The picture shows my little statue of Pope Urban IV, kindly given to me over 30 years ago when I was at Corpus Christi College in Oxford. From early in the 13th century, Juliana of Liège received visions of Christ instructing her to petition for the feast. Fortunately, the Archdeacon of Liège, Jacques Pantaléon, became Pope Urban IV. Spurred on additionally by the miracle of Bolsena, he instituted the feast of Corpus Christi in 1264, the year he died. It is said that St Thomas Aquinas and St Bonaventure were both invited to compose an office for the feast. Pope Urban asked St Thomas to read his first; as he did so, St Bonaventure quietly tore his to shreds since he felt his effort was so inferior.
I'm not sure we did as well as St Mary Magdalen's Brighton (High Mass) this evening but I think we ran them close with our Missa Cantata. You can see the splendid vestments that Fr Blake procured: but we also had some rather fine ones recently acquired on long term loan from another Southwark parish although the set is not complete. (We'll use them on Sunday and I'll make sure to get a good photo.) Brighton had the Byrd 4 part Mass. We can't manage that yet but I have some youngsters working on it. Nevertheless, Mass II (Fons bonitatis) was sublime; and I bet we had more servers (11) and candles (36) than Brighton :-)

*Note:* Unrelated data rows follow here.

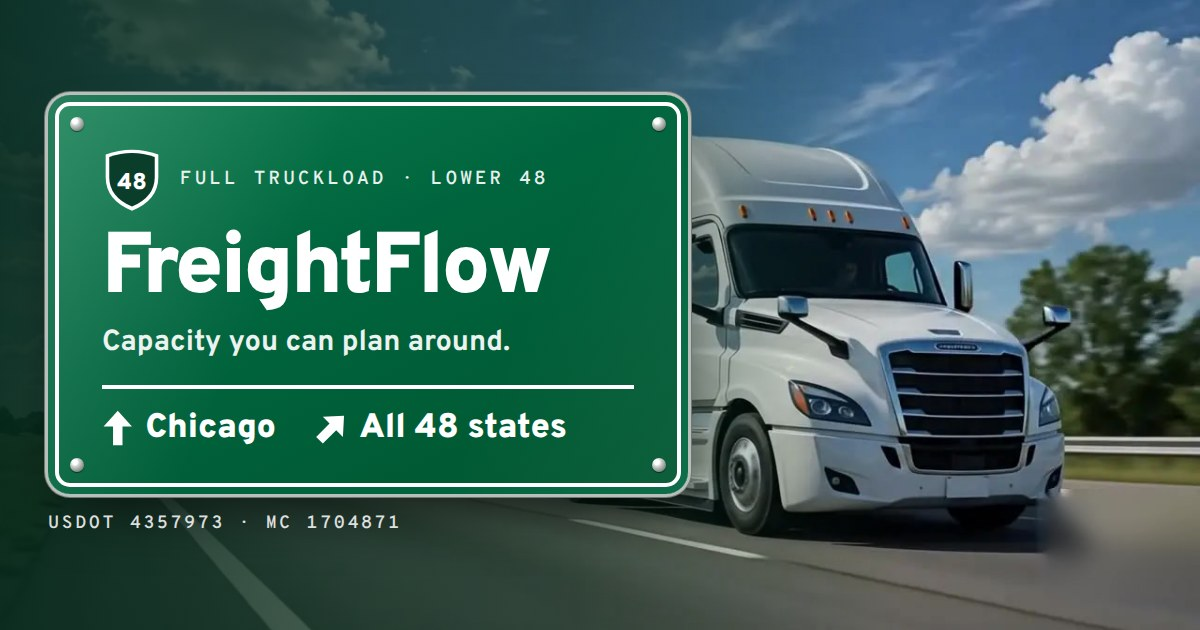
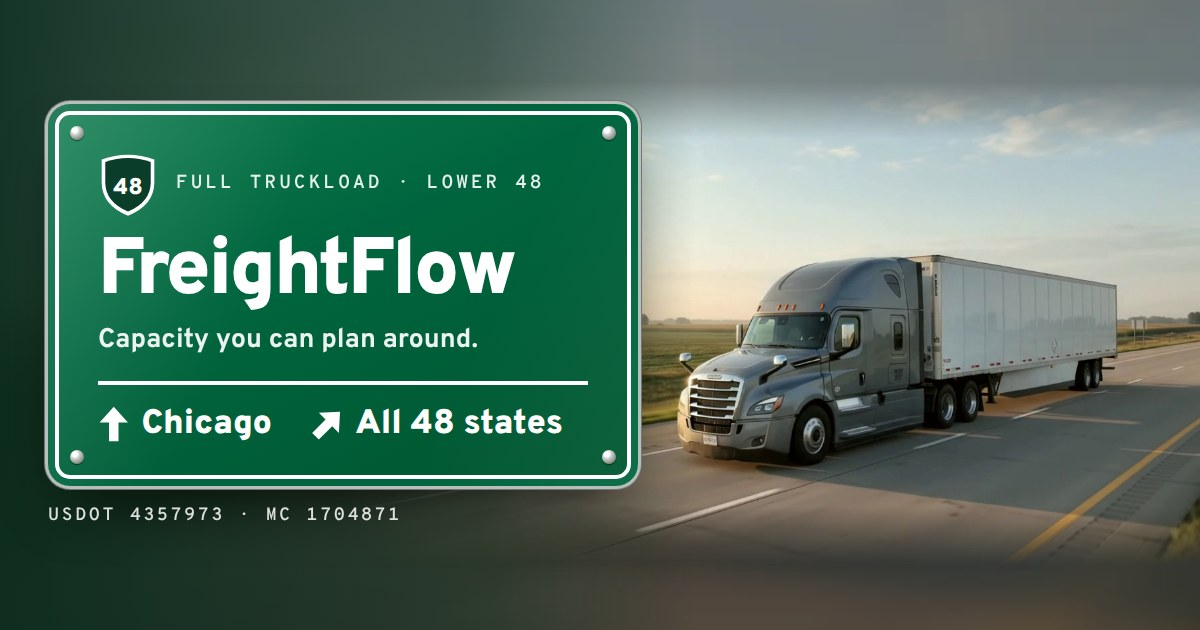
Rebuild the social share image around the grey hero truck
The OG / Twitter card now pairs the guide sign with the grey Cascadia from
the hero clip (frame at 3 s), shown whole in a feathered window on the
right over a blurred backdrop of the same scene, like the desktop hero, so
the sign never covers the truck. encode-hero.mjs writes the card's frames
to video/public/og (gitignored) and now runs before the Remotion bundle.
Image alt text updated.

Claude-Session: https://claude.ai/code/session_019mc4qsmD1L2oXfyPA5MrAg

diff --git a/video/src/OgCard.tsx b/video/src/OgCard.tsx
@@ -3,18 +3,44 @@ import { C } from './palette';
 import { MONO, useSignFonts } from './fonts';
 import { Arrow, Legend, Panel } from './GuideSign';
 
-/** 1200×630 social card: a physical guide sign over the real FreightFlow truck photo. */
+// The truck window on the right: the full 16:9 frame, feathered on its left,
+// top and bottom edges so it melts into the blurred backdrop.
+const WINDOW = { left: 340, width: 860, height: 484 };
+const WINDOW_MASK = 'linear-gradient(90deg, transparent 0%, #000 22%), linear-gradient(180deg, transparent 0%, #000 12%, #000 88%, transparent 100%)';
+
+/**
+ * 1200×630 social card: a physical guide sign beside the grey Cascadia from
+ * the hero clip. Like the desktop hero, the whole frame sits in a feathered
+ * window on the right, over a blurred backdrop of the same scene, so the sign
+ * never covers the truck.
+ */
 export function OgCard() {
   useSignFonts();
   return (
     <AbsoluteFill style={{ backgroundColor: '#0c110f' }}>
       <Img
-        src={staticFile('footage-smooth/clean-50.jpg')}
-        style={{ position: 'absolute', inset: 0, width: '100%', height: '100%', objectFit: 'cover', objectPosition: '70% 50%' }}
+        src={staticFile('og/backdrop.jpg')}
+        style={{ position: 'absolute', inset: 0, width: '100%', height: '100%', objectFit: 'cover', transform: 'scale(1.1)' }}
       />
-      <AbsoluteFill style={{ background: 'linear-gradient(90deg, rgba(6,42,28,0.92) 0%, rgba(6,42,28,0.55) 48%, rgba(6,42,28,0) 75%)' }} />
+      <AbsoluteFill style={{ backgroundColor: 'rgba(0,0,0,0.38)' }} />
+      <Img
+        src={staticFile('og/frame.jpg')}
+        style={{
+          position: 'absolute',
+          left: WINDOW.left,
+          top: (630 - WINDOW.height) / 2 + 8,
+          width: WINDOW.width,
+          height: WINDOW.height,
+          objectFit: 'cover',
+          WebkitMaskImage: WINDOW_MASK,
+          WebkitMaskComposite: 'source-in',
+          maskImage: WINDOW_MASK,
+          maskComposite: 'intersect',
+        }}
+      />
+      <AbsoluteFill style={{ background: 'linear-gradient(90deg, rgba(6,42,28,0.9) 0%, rgba(6,42,28,0.5) 40%, rgba(6,42,28,0) 58%)' }} />
       <AbsoluteFill style={{ padding: 48, justifyContent: 'center' }}>
-        <Panel style={{ width: 640, padding: '50px 54px 44px', borderRadius: 22 }}>
+        <Panel style={{ width: 590, padding: '46px 50px 40px', borderRadius: 22 }}>
           <div style={{ display: 'flex', alignItems: 'center', gap: 18 }}>
             <svg width={60} height={67} viewBox="0 0 100 112">
               <path d="M6 16 Q50 0 94 16 L94 54 Q94 92 50 110 Q6 92 6 54 Z" fill={C.white} />
@@ -25,8 +51,8 @@ export function OgCard() {
             </svg>
             <Legend style={{ fontSize: 19, opacity: 0.9 }}>Full truckload · Lower 48</Legend>
           </div>
-          <div style={{ marginTop: 18, fontWeight: 900, fontSize: 86, lineHeight: 0.95, letterSpacing: '-0.035em' }}>FreightFlow</div>
-          <div style={{ marginTop: 12, fontWeight: 700, fontSize: 29, opacity: 0.92 }}>Capacity you can plan around.</div>
+          <div style={{ marginTop: 18, fontWeight: 900, fontSize: 80, lineHeight: 0.95, letterSpacing: '-0.035em' }}>FreightFlow</div>
+          <div style={{ marginTop: 12, fontWeight: 700, fontSize: 27, opacity: 0.92 }}>Capacity you can plan around.</div>
           <div style={{ marginTop: 24, paddingTop: 18, borderTop: `4px solid ${C.white}`, display: 'flex', gap: 40, alignItems: 'center' }}>
             {(
               [

diff --git a/index.html b/index.html
@@ -35,14 +35,14 @@
     <meta property="og:image" content="https://freightflow.group/og-image.jpg">
     <meta property="og:image:width" content="1200">
     <meta property="og:image:height" content="630">
-    <meta property="og:image:alt" content="FreightFlow highway guide sign: full truckload, all 48 states, Chicago dispatch hub.">
+    <meta property="og:image:alt" content="FreightFlow highway guide sign (full truckload, all 48 states, Chicago dispatch hub) beside a grey Freightliner Cascadia on the interstate.">
 
     <!-- Twitter Card -->
     <meta name="twitter:card" content="summary_large_image">
     <meta name="twitter:title" content="FreightFlow | Full-Truckload Carrier — 48 States">
     <meta name="twitter:description" content="Capacity you can plan around: full-truckload freight across the lower 48, dispatched from Chicago, tracked on every load.">
     <meta name="twitter:image" content="https://freightflow.group/og-image.jpg">
-    <meta name="twitter:image:alt" content="FreightFlow highway guide sign: full truckload, all 48 states, Chicago dispatch hub.">
+    <meta name="twitter:image:alt" content="FreightFlow highway guide sign (full truckload, all 48 states, Chicago dispatch hub) beside a grey Freightliner Cascadia on the interstate.">
 
     <!-- Schema.org -->
     <script type="application/ld+json">

diff --git a/README.md b/README.md
@@ -55,7 +55,7 @@ Rendering needs a system `ffmpeg` with libx264, libvpx-vp9, the `removelogo` fil
   - Desktop shows the full frame as a feathered window on the right, so the sign never covers the truck; phones and tablets show it as a band above the sign.
   - Reduced-motion and Data Saver visitors get the last frame as a still (see `src/components/sections/Hero.tsx`).
 - **Photos** (`fleet`, `drivers`, `final`): an owner-supplied shot in `video/public/photos-source/<name>.*` is cropped and encoded as is (the Fleet photo uses one); otherwise the graded Remotion still (`PhotoFleet`, `PhotoDrivers`, `PhotoFinal`) from the truck footage frames in `video/public/footage/` is used. `prepare-footage.mjs` first inpaints a road smear in those frames (output in `video/public/footage-smooth/`, gitignored, rebuilt on demand).
-- **`OgCard`**: the 1200×630 Open Graph / Twitter image.
+- **`OgCard`**: the 1200×630 Open Graph / Twitter image, a guide sign beside the hero truck (frames written to `video/public/og/` by `encode-hero.mjs`).
 - **`generate-trucks.mjs`**: optional. Generates new truck stills and a hero clip with the Gemini API into `video/public/generated/` for review (needs `GEMINI_API_KEY` with billing enabled).
 
 Remotion is free for individuals and companies with up to 3 employees; larger teams need a [company license](https://www.remotion.pro/license).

Friendly rivalry aside, I'm sure Brighton had as enjoyable and uplifting an evening as we did. It was glorious to have a procession and Benediction after Mass as a fitting end to the celebration. Gaudia were certainly iuncta to the sacris solemniis. (relevant google search)
Tomorrow I'll be assisting Fr Charles Briggs at Chislehurst for High Mass which he is celebrating on the occasion of his 50th birthday.